[SUPPLIED RECORDS — start]

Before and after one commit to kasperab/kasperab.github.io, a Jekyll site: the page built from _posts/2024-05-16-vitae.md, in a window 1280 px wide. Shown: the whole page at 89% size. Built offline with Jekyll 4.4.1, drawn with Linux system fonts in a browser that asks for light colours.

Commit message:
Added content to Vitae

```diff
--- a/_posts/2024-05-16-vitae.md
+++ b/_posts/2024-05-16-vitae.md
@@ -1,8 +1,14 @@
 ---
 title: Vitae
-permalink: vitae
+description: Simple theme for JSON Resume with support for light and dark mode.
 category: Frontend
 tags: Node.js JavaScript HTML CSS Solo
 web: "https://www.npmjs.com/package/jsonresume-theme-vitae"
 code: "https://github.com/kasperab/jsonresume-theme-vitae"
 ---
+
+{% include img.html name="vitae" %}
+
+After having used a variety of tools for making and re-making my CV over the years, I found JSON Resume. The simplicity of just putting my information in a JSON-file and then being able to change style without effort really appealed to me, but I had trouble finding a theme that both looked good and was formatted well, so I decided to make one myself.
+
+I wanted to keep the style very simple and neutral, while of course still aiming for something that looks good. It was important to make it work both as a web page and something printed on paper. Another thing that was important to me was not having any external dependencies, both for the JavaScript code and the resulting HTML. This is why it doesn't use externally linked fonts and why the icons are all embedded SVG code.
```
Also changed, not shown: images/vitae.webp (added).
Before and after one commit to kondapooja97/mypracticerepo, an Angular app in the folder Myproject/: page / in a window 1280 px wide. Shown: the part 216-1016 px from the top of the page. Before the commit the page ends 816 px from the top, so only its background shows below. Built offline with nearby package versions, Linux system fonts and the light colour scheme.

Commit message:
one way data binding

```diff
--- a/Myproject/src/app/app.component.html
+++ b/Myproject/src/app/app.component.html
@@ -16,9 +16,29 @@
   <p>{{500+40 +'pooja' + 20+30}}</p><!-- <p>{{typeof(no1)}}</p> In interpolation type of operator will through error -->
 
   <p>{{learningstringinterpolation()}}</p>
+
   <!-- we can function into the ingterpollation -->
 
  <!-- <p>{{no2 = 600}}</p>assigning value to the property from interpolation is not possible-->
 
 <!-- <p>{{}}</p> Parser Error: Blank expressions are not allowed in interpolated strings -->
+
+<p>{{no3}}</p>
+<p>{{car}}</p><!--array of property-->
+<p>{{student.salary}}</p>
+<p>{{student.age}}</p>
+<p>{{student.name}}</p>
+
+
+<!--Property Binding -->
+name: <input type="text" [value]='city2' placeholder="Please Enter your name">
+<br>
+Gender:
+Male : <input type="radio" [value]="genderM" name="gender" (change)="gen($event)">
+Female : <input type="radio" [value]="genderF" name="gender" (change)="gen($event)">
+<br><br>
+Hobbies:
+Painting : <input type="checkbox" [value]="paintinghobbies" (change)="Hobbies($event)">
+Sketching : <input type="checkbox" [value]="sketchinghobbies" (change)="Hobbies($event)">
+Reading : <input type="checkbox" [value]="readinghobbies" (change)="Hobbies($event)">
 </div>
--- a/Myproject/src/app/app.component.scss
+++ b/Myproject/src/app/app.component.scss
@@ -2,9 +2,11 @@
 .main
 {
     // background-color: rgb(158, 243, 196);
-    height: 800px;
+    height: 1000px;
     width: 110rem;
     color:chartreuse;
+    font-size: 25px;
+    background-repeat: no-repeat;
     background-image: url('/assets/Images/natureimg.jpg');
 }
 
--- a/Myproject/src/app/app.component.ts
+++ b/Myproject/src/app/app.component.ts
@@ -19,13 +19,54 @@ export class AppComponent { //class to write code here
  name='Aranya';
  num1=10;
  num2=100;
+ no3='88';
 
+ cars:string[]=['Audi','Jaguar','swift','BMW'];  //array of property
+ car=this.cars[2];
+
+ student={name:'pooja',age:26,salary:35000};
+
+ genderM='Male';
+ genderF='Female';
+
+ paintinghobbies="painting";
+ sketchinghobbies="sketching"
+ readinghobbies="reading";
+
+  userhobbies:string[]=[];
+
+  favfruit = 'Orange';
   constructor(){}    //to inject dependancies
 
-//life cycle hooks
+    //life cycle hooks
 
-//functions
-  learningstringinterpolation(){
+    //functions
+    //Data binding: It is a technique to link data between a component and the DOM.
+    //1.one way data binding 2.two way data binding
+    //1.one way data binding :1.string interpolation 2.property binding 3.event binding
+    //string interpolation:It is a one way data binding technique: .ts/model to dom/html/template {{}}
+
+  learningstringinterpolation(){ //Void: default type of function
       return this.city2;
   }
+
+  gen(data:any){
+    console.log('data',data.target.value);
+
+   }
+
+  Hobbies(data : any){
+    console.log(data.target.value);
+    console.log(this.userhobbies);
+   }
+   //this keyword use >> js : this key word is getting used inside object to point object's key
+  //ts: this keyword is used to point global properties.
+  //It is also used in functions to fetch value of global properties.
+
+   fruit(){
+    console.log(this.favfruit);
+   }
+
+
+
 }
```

[SUPPLIED RECORDS — finish]

HOW TO COMPLETE THIS TASK |
I need every line from the material that contains the word "event".

TASK RESULT |
+Male : <input type="radio" [value]="genderM" name="gender" (change)="gen($event)">
+Female : <input type="radio" [value]="genderF" name="gender" (change)="gen($event)">
+Painting : <input type="checkbox" [value]="paintinghobbies" (change)="Hobbies($event)">
+Sketching : <input type="checkbox" [value]="sketchinghobbies" (change)="Hobbies($event)">
+Reading : <input type="checkbox" [value]="readinghobbies" (change)="Hobbies($event)">
+    //1.one way data binding :1.string interpolation 2.property binding 3.event binding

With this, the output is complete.